It’s a whole different business now… The kids with beards have taken over.

This may just be Wilder’s strangest, most fascinating film. While Sunset Boulevard (also starring William Holden) examined a faded silent movie star, by 1978 the director found himself drifting out of focus. The studio system had broken up and a new generation of filmmakers were taking over – the “beards”, the Movie Brats: Coppola, Scorsese, Lucas and Spielberg. Wilder made a desperate (and failed) bid to reinstate the classical style, but he struggled to attract and secure financing, a situation surely made worse when Star Wars ruined cinema.

Fedora is also a barely concealed caricature of Marilyn Monroe, whom Wilder famously detested. In one telling quote he said,

She’s scared and unsure of herself. I found myself wishing that I were a psychoanalyst and she were my patient. It might be that I couldn’t have helped her, but she would have looked lovely on a couch.
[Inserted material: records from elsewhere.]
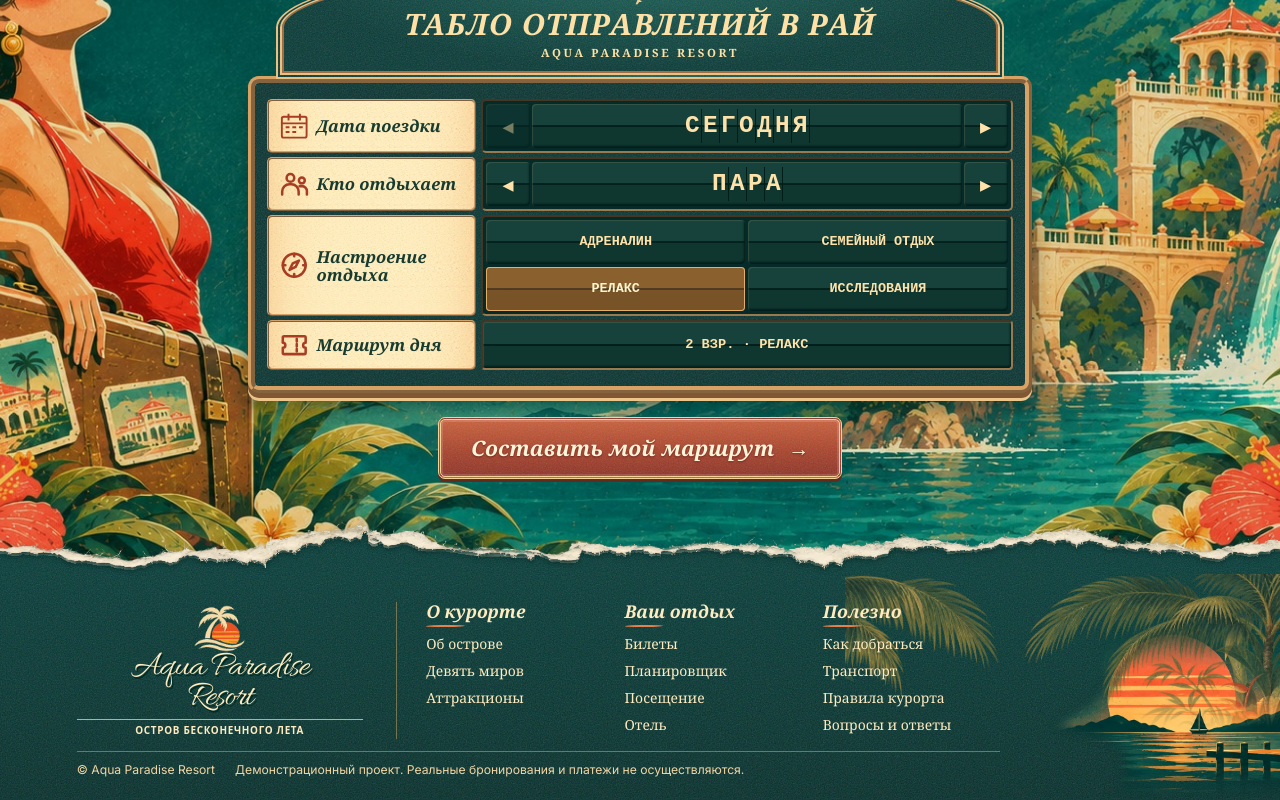
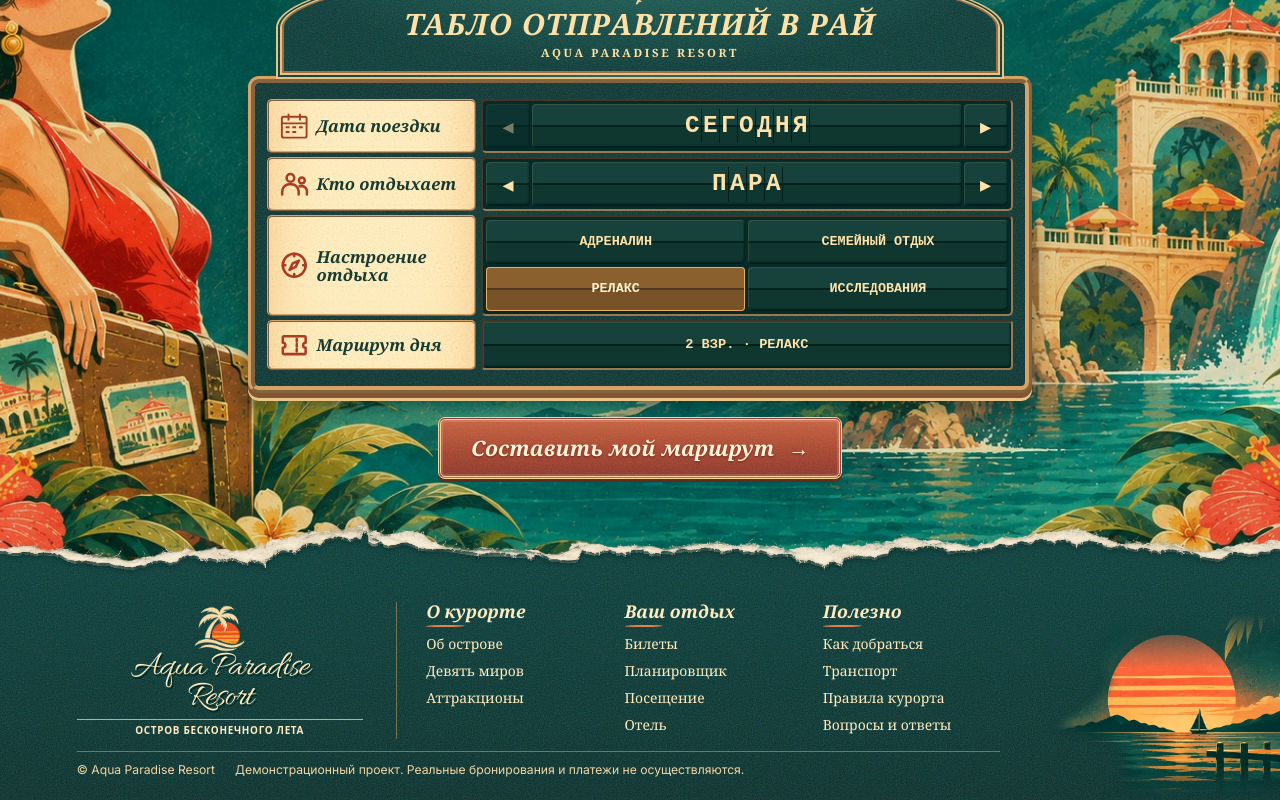
Before and after one commit to raccoonforge/aqua-paradise-resort, a React (Vite) app: page / in a window 1280 px wide. Shown: the part 3576-4376 px from the top of the page. Built offline with nearby package versions, Linux system fonts and the light colour scheme; a web font is replaced by a local one.

Commit message:
revert(footer): remove unwanted second palm overlay

```diff
--- a/src/components/SunsetPier.tsx
+++ b/src/components/SunsetPier.tsx
@@ -9,7 +9,6 @@ const columns = [
 export default function SunsetPier() {
   return <footer className="sunset-pier poster-stock">
 
-    <div className="pier-canopy" aria-hidden="true" />
     <div className="pier-content">
       <div className="pier-brand"><Brand sunset /><p>Остров бесконечного лета</p></div>
       <nav aria-label="Навигация в подвале">{columns.map(column => <div key={column.title}>
```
And while The Lost Weekend was modelled on Raymond Chandler’s alcoholism, as a warning to him, in this case the intervention was 18 years too late, nearly two decades after Whitey Snyder applied Monroe’s make-up one last time.

As a film, it is clunky, uneven and sour, but it is also Wilder’s Vertigo – a psychoanalytic maze that demands to be seen again, studied. And, for all that he epitomised classical Hollywood and he for his part relied on it, it is brutally honest of the whole system, on a literal and psychic level. No wonder audiences didn’t take to it – they didn’t want to see the curtains torn down.